Assignment> Report each line of the records where "group" occurs.

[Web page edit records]

-----

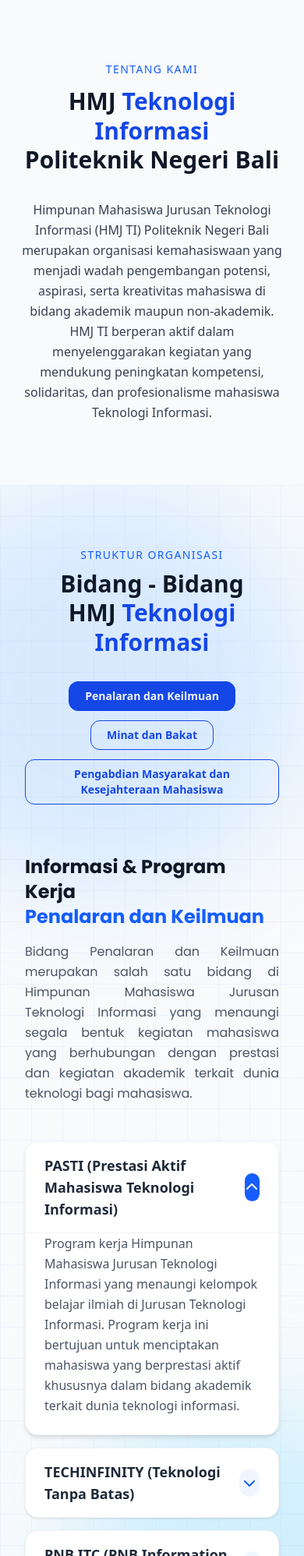
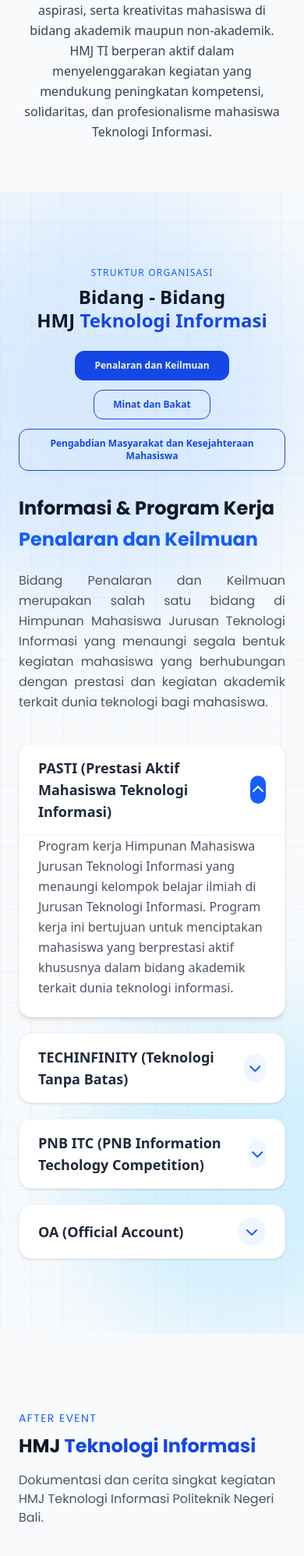
Before and after one commit to dndyprd/hmjti, a Laravel app: page / in a window 390 px wide. Shown: the part 845-2841 px from the top of the page at 78% size. Run offline with Laravel 12, Linux system fonts and the light colour scheme; data comes from the database, SQL or seed files in the repository; style sheets or scripts are compiled from the project's sources; some libraries are stand-ins or nearby versions.

Commit message:
Update Responsive

```diff
--- a/app/Http/Controllers/BlogController.php
+++ b/app/Http/Controllers/BlogController.php
@@ -64,7 +64,7 @@
 
         $date = $startDate->eq($endDate)
             ? $startDate->translatedFormat('d F Y')
-            : $startDate->translatedFormat('d F Y') . ' - ' . $endDate->translatedFormat('d F Y');
+            : $startDate->translatedFormat('d F') . ' - ' . $endDate->translatedFormat('d F Y');
 
         $cleanText = html_entity_decode(strip_tags($blog->content));
 
@@ -76,7 +76,7 @@
             'excerpt'      => Str::limit($cleanText, 85),
             'long_excerpt' => Str::limit($cleanText, 260),
             'date'         => $date,
-            'proker_name'  => $blog->prokers->name ?? 'Umum',
+            'proker_name'  => $blog->prokers->slug ?? 'Umum',
             'gallery'      => $blog->blog_gallery->map(fn($item) => asset('storage/' . $item->photo))->toArray(),
         ];
     }
--- a/resources/views/blogs.blade.php
+++ b/resources/views/blogs.blade.php
@@ -6,20 +6,20 @@
     {{-- Background Image dengan Overlay --}}
     <div class="absolute inset-0 z-0">
         @if(isset($blogs[0]))
-            <img src="{{ $blogs[0]->thumbnail }}" class="grayscale w-full h-full object-cover" alt="Blogs HMJ Teknologi Informasi PNB">
+            <img src="{{ $blogs[1]->thumbnail }}" class="grayscale w-full h-full object-cover" alt="Blogs HMJ Teknologi Informasi PNB">
         @endif
         <div class="absolute inset-0 bg-gradient-to-tr from-blue-900/80 via-blue-800/60 to-transparent z-10"></div>
     </div>
 
     {{-- Hero Content --}}
     <div class="relative text-center px-6 lg:px-28 z-20 mt-12">
-        <span class="px-4 py-1 bg-blue-600 text-white text-md font-semibold rounded-xl uppercase tracking-wider">
+        <span class="px-4 py-1 bg-blue-600 text-white text-xs md:text-md font-semibold rounded-xl uppercase tracking-wider">
             Blog & Informasi
         </span>
         <h1 class="text-4xl lg:text-6xl font-bold text-white my-2 leading-tight max-w-4xl">
             HMJ Teknologi Informasi
         </h1>
-        <p class="text-white text-base lg:text-lg">Dokumentasi dan cerita singkat kegiatan HMJ Teknologi Informasi Politeknik Negeri Bali.</p>
+        <p class="text-white text-sm md:text-base lg:text-lg">Dokumentasi dan cerita singkat kegiatan HMJ Teknologi Informasi Politeknik Negeri Bali.</p>
     </div>
 </section>
 
--- a/resources/views/components/footer.blade.php
+++ b/resources/views/components/footer.blade.php
@@ -1,13 +1,13 @@
 <footer class="bg-gradient-to-tl from-blue-950 via-blue-900 to-blue-800 text-white pt-16 pb-8 font-[Poppins]">
-    <div class="container mx-auto px-8 lg:px-28">
-        <div class="flex flex-col md:flex-row gap-12 mb-12">
+    <div class="container mx-auto px-8 md:px-0 xl:px-28">
+        <div class="flex flex-col md:flex-row md:flex-wrap lg:flex-nowrap gap-x-12 gap-y-10 lg:gap-12 mb-12">
 
-            <div class="md:w-2/7 flex flex-col gap-4">
+            <div class="md:w-[calc(50%-1.5rem)] lg:w-2/7 flex flex-col gap-4">
                 <div class="flex items-center gap-3 rounded-lg w-fit">
                     <img src="{{ asset('img/logo-hmjti.png') }}" alt="Logo HMJTI" class="h-12 w-auto">
                     <div class="flex flex-col">
-                        <span class="text-sm text-blue-200 uppercase leading-tight">Himpunan Mahasiswa Jurusan</span>
-                        <span class="text-md -mt-1 font-semibold uppercase tracking-widest">Teknologi Informasi</span>
+                        <span class="text-xs lg:text-sm text-blue-200 uppercase leading-tight">Himpunan Mahasiswa Jurusan</span>
+                        <span class="text-sm lg:text-base -mt-1 font-semibold uppercase tracking-widest">Teknologi Informasi</span>
                     </div>
                 </div>
                 <p class="text-blue-100 text-sm leading-relaxed mt-2 text-justify">
@@ -15,7 +15,7 @@
                 </p>
             </div>
 
-            <div class="md:w-1/7">
+            <div class="md:w-[calc(50%-1.5rem)] lg:w-1/7">
                 <h4 class="text-lg font-bold mb-6 border-b-2 border-blue-500 w-fit">Tautan Penting</h4>
                 <ul class="flex flex-col gap-3 text-sm text-blue-100">
                     <li><a href="{{ route('welcome') }}" class="hover:text-white hover:translate-x-2 transition-all inline-block">Beranda</a></li>
@@ -25,7 +25,7 @@
                 </ul>
             </div>
 
-            <div class="md:w-2/7">
+            <div class="md:w-[calc(50%-1.5rem)] lg:w-2/7">
                 <h4 class="text-lg font-bold mb-6 border-b-2 border-blue-500 w-fit">Hubungi Kami</h4>
                 <div class="flex flex-col gap-4 text-sm text-blue-100">
                     <div class="flex items-center gap-3">
@@ -43,7 +43,7 @@
                 </div>
             </div>
 
-            <div class="md:w-2/7">
+            <div class="md:w-[calc(50%-1.5rem)] lg:w-2/7">
                 <div class="flex gap-4 justify-between">
                     <h4 class="text-lg font-bold mb-6 border-b-2 border-blue-500 w-fit">Ikuti Kami</h4>
                     <div class="flex gap-4 mb-6">
--- a/resources/views/components/navbar.blade.php
+++ b/resources/views/components/navbar.blade.php
@@ -1,18 +1,18 @@
 
 <header class="fixed bg-white shadow-sm border-b border-gray-200 font-[poppins] z-50 w-full">
-    <div class="mx-auto px-4 md:px-14 lg:px-26">
+    <div class="mx-auto px-4 md:px-14 lg:px-20 xl:px-26">
         <div class="flex justify-between items-center pt-4 pb-2">
 
             <div class="flex items-center space-x-4">
                 <img src="{{ asset('img/logo-hmjti.png') }}" alt="HMJTI PNB" class="h-10 md:h-14 w-auto">
                 <div class="hidden md:block border-l-2 border-gray-400 h-9 mr-4"></div>
                 <div class="flex flex-col">
-                    <span class="text-gray-900 text-[10px] md:text-sm tracking-widest uppercase">HIMPUNAN MAHASISWA JURUSAN</span>
-                    <span class="-mt-1 text-lg md:text-2xl font-semibold text-blue-700 tracking-tighter uppercase">TEKNOLOGI INFORMASI</span>
+                    <span class="text-gray-900 text-xs xl:text-base tracking-widest uppercase">HIMPUNAN MAHASISWA JURUSAN</span>
+                    <span class="-mt-1 text-base md:text-lg lg:text-xl xl:text-2xl font-semibold text-blue-700 tracking-tighter uppercase">TEKNOLOGI INFORMASI</span>
                 </div>
             </div>
 
-            <nav class="hidden lg:flex space-x-4 items-center">
+            <nav class="hidden xl:flex space-x-4 items-center text-base xl:text-lg">
                 <a href="{{ route('welcome')}}" class="text-blue-950 font-medium hover:text-blue-700 px-3 py-1 rounded-xl transition">Beranda</a>
                 <a href="/#profil" class="text-blue-950 font-medium hover:text-blue-700 px-3 py-1 rounded-xl transition">Profil</a>
                 <a href="/#programkerja" class="text-blue-950 font-medium hover:text-blue-700 px-3 py-1 rounded-xl transition">Program Kerja</a>
@@ -29,7 +29,7 @@
                 </form>
             </nav>
 
-            <div class="lg:hidden flex items-center">
+            <div class="xl:hidden flex items-center">
                 <button id="mobile-menu-button" class="text-blue-950 focus:outline-none p-2">
                     <i class="fa-solid fa-bars text-2xl" id="menu-icon"></i>
                 </button>
@@ -37,7 +37,7 @@
         </div>
     </div>
 
-    <div id="mobile-menu" class="hidden lg:hidden bg-white border-t border-gray-100 shadow-lg absolute w-full left-0 transition-all duration-300">
+    <div id="mobile-menu" class="hidden xl:hidden bg-white border-t border-gray-100 shadow-lg absolute w-full left-0 transition-all duration-300">
         <div class="flex flex-col p-4 space-y-4">
             <a href="{{ route('welcome')}}" class="text-blue-950 font-medium hover:bg-blue-50 px-4 py-2 rounded-lg">Beranda</a>
             <a href="/#profil" class="text-blue-950 font-medium hover:bg-blue-50 px-4 py-2 rounded-lg">Profil</a>
--- a/resources/views/welcome.blade.php
+++ b/resources/views/welcome.blade.php
@@ -2,7 +2,7 @@
 
 @section('content')
 {{-- HOME SECTION --}}
-<section id="home" class="relative h-screen overflow-hidden flex items-center">
+<section id="home" class="relative h-[65vh] md:h-screen overflow-hidden flex items-center">
     {{-- Background Image --}}
     <img class="absolute inset-0 w-full h-full object-cover grayscale z-0"
          src="{{ asset('img/home.jpeg') }}"
@@ -11,9 +11,9 @@
     <div class="absolute inset-0 bg-gradient-to-tr from-blue-900/80 via-blue-800/60 to-transparent z-10"></div>
 
     <div class="absolute bottom-24 left-1/2 -translate-x-1/2 z-20 flex flex-col items-center text-center text-white">
-        <h3 class="italic font-semibold text-4xl mb-4">"Salam Satu Frekuensi"</h3>
+        <h3 class="italic font-semibold text-xl md:text-3xl xl:text-4xl mb-4">"Salam Satu Frekuensi"</h3>
         <a href="#profil" class="flex flex-col items-center group">
-            <span class="text-base mb-8 uppercase border-2 border-white hover:bg-white hover:text-blue-700 rounded-xl px-4 py-2">
+            <span class="text-sm md:text-base mb-8 uppercase border-2 border-white hover:bg-white hover:text-blue-700 rounded-xl px-4 py-2">
                 Scroll ke bawah
             </span>
             <i class="fa-solid fa-chevron-down text-2xl animate-bounce group-hover:text-blue-300 transition"></i>
@@ -22,18 +22,18 @@
 </section>
 
 {{-- ABOUT SECTION --}}
-<section id="profil" class="bg-slate-50 px-6 lg:px-28 py-20">
+<section id="profil" class="bg-slate-50 px-6 md:px-16 lg:px-32 py-16 md:py-24 xl:py-32">
     <div class="max-w-7xl mx-auto text-center">
-        <span class="block text-sm uppercase tracking-widest text-blue-600 mb-3">
+        <span class="block text-sm md:text-base uppercase tracking-widest text-blue-600 mb-4">
             Tentang Kami
         </span>
 
-        <h3 class="text-3xl md:text-4xl font-bold text-gray-900 leading-tight mb-8">
+        <h3 class="text-2xl md:text-3xl xl:text-4xl font-bold text-gray-900 leading-tight mb-8">
             HMJ <span class="text-blue-700">Teknologi Informasi</span><br>
             Politeknik Negeri Bali
         </h3>
 
-        <p class="text-gray-700 text-base md:text-lg leading-relaxed">
+        <p class="text-gray-700 text-base md:text-lg xl:text-xl leading-relaxed max-w-5xl mx-auto">
             Himpunan Mahasiswa Jurusan Teknologi Informasi (HMJ TI) Politeknik Negeri Bali
             merupakan organisasi kemahasiswaan yang menjadi wadah pengembangan potensi,
             aspirasi, serta kreativitas mahasiswa di bidang akademik maupun non-akademik.
@@ -44,7 +44,7 @@
 </section>
 
 {{-- BIDANG SECTION --}}
-<section id="programkerja" class="relative py-20 px-8 lg:px-28 bg-slate-50 overflow-x-hidden">
+<section id="programkerja" class="relative py-24 xl:py-32 px-6 md:px-16 lg:px-32 bg-slate-50 overflow-x-hidden">
 
     {{-- BACKGROUND VARIATION --}}
     <div class="absolute top-0 -left-32 w-[520px] h-[520px] bg-blue-300/30 rounded-full blur-3xl"></div>
@@ -54,26 +54,26 @@
     <div class="absolute inset-0 bg-[linear-gradient(to_right,rgba(59,130,246,0.05)_1px,transparent_1px),linear-gradient(to_bottom,rgba(59,130,246,0.05)_1px,transparent_1px)] bg-[size:40px_40px] pointer-events-none"></div>
 
     {{-- CONTENT WRAPPER --}}
-    <div class="relative z-10">
+    <div class="relative z-10 max-w-7xl mx-auto">
 
         {{-- HEADING --}}
-        <div class="text-center mb-8">
-            <span class="block text-sm uppercase tracking-widest text-blue-600 mb-2">
+        <div class="text-center mb-6 md:mb-8">
+            <span class="block text-xs md:text-sm lg:text-base uppercase tracking-widest text-blue-600 mb-2">
                 Struktur Organisasi
             </span>
-            <h3 class="text-3xl md:text-4xl font-bold text-gray-900 leading-tight">
+            <h3 class="text-2xl md:text-3xl xl:text-4xl font-bold text-gray-900 leading-tight">
                 Bidang - Bidang <br>HMJ
                 <span class="text-blue-700"> Teknologi Informasi</span>
             </h3>
         </div>
 
         {{-- LIST BIDANG (TAB) --}}
-        <div class="flex flex-wrap justify-center gap-3 mb-16">
+        <div class="flex flex-wrap justify-center gap-3 mb-8 md:mb-16">
             @foreach($bidangs as $bidang)
                 <button
                     id="btn{{ $bidang['number'] }}"
                     onclick="bidangSort({{ $bidang['number'] }})"
-                    class="btn-bidang px-5 py-2 rounded-xl text-sm font-semibold
+                    class="btn-bidang px-6 py-2.5 rounded-xl text-xs md:text-base font-semibold
                         border border-blue-700 cursor-pointer
                         {{ $bidang['number'] == 1
                             ? 'bg-blue-700 text-slate-100'
@@ -87,24 +87,24 @@
         {{-- CONTENT BIDANG --}}
         @foreach($bidangs as $bidang)
             <div id="bidang{{ $bidang['number'] }}"
-                class="content-bidang {{ $bidang['number'] == 1 ? 'flex' : 'hidden' }} flex-col md:flex-row gap-12 items-center">
+                class="content-bidang {{ $bidang['number'] == 1 ? 'flex' : 'hidden' }} flex-col lg:flex-row gap-10 md:gap-14 lg:gap-20 items-center">
 
                 {{-- INFO BIDANG --}}
-                <div class="md:w-4/7 flex flex-col justify-center font-[poppins] animate-fade-slide">
-                    <h4 class="text-2xl md:text-4xl font-extrabold text-gray-900 mb-4 md:mb-8">
+                <div class="lg:w-4/7 flex flex-col justify-center font-[poppins] animate-fade-slide">
+                    <h4 class="text-2xl md:text-3xl xl:text-4xl font-extrabold text-gray-900 mb-6 md:mb-10">
                         Informasi & Program Kerja<br>
-                        <span class="text-blue-600 mt-2">
+                        <span class="text-blue-600 mt-2 block">
                             {{ $bidang['name'] }}
                         </span>
                     </h4>
 
-                    <p class="text-gray-600 text-md md:text-lg leading-relaxed text-justify">
+                    <p class="text-gray-600 text-base md:text-base xl:text-lg leading-relaxed text-justify">
                         {{ $bidang['description'] }}
                     </p>
                 </div>
 
                 {{-- PROKER --}}
-                <div class="md:w-3/7 flex flex-col gap-4">
+                <div class="lg:w-3/7 flex flex-col gap-5 w-full">
                     @foreach($bidang['prokers'] as $index => $proker)
                         <details
                             name="proker-bidang-{{ $bidang['number'] }}"
@@ -142,15 +142,16 @@
 </section>
 
 {{-- BLOG SECTION --}}
-<section id="blog" class="py-20 px-6 lg:px-28 bg-slate-50 font-[Poppins]">
-    <div class="flex flex-col md:flex-row md:items-end md:justify-between gap-6 mb-14">
+<section id="blog" class="py-24 xl:py-32 px-6 md:px-16 lg:px-32 bg-slate-50 font-[Poppins]">
+    <div class="max-w-7xl mx-auto">
+        <div class="flex flex-col md:flex-row md:items-end md:justify-between gap-4 md:gap-8 mb-10 md:mb-16">
         <div>
-            <span class="text-sm uppercase tracking-widest text-blue-600">After Event</span>
-            <h3 class="text-3xl md:text-4xl font-bold text-gray-900 mt-2">
+            <span class="text-sm md:text-base uppercase tracking-widest text-blue-600">After Event</span>
+            <h3 class="text-2xl md:text-3xl xl:text-4xl font-bold text-gray-900 mt-2">
                 HMJ <span class="text-blue-700">Teknologi Informasi</span>
             </h3>
         </div>
-        <p class="text-gray-600 max-w-md md:text-right">
+        <p class="text-gray-600 max-w-md md:text-right text-base md:text-lg">
             Dokumentasi dan cerita singkat kegiatan HMJ Teknologi Informasi Politeknik Negeri Bali.
         </p>
     </div>
@@ -169,11 +170,11 @@
                     </span>
                 </div>
 
-                <div class="p-8 flex flex-col grow">
-                    <h4 class="text-2xl md:text-3xl font-bold text-gray-900 mb-4">
+                <div class="p-6 md:p-8 xl:p-10 flex flex-col grow">
+                    <h4 class="text-lg md:text-xl xl:text-2xl font-bold text-gray-900 mb-4">
                         {{ $blogs[0]->title }}
                     </h4>
-                    <p class="text-gray-600 leading-relaxed line-clamp-3 mb-6">
+                    <p class="text-gray-600 text-sm md:text-base leading-relaxed line-clamp-3 mb-8">
                         {{ $blogs[0]->long_excerpt }}
                     </p>
 
```
Also changed, not shown: resources/views/blog-details.blade.php (+8 -8 lines), public/img/home.jpeg (added).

-----

Exercise output>
         <a href="#profil" class="flex flex-col items-center group">
             <i class="fa-solid fa-chevron-down text-2xl animate-bounce group-hover:text-blue-300 transition"></i>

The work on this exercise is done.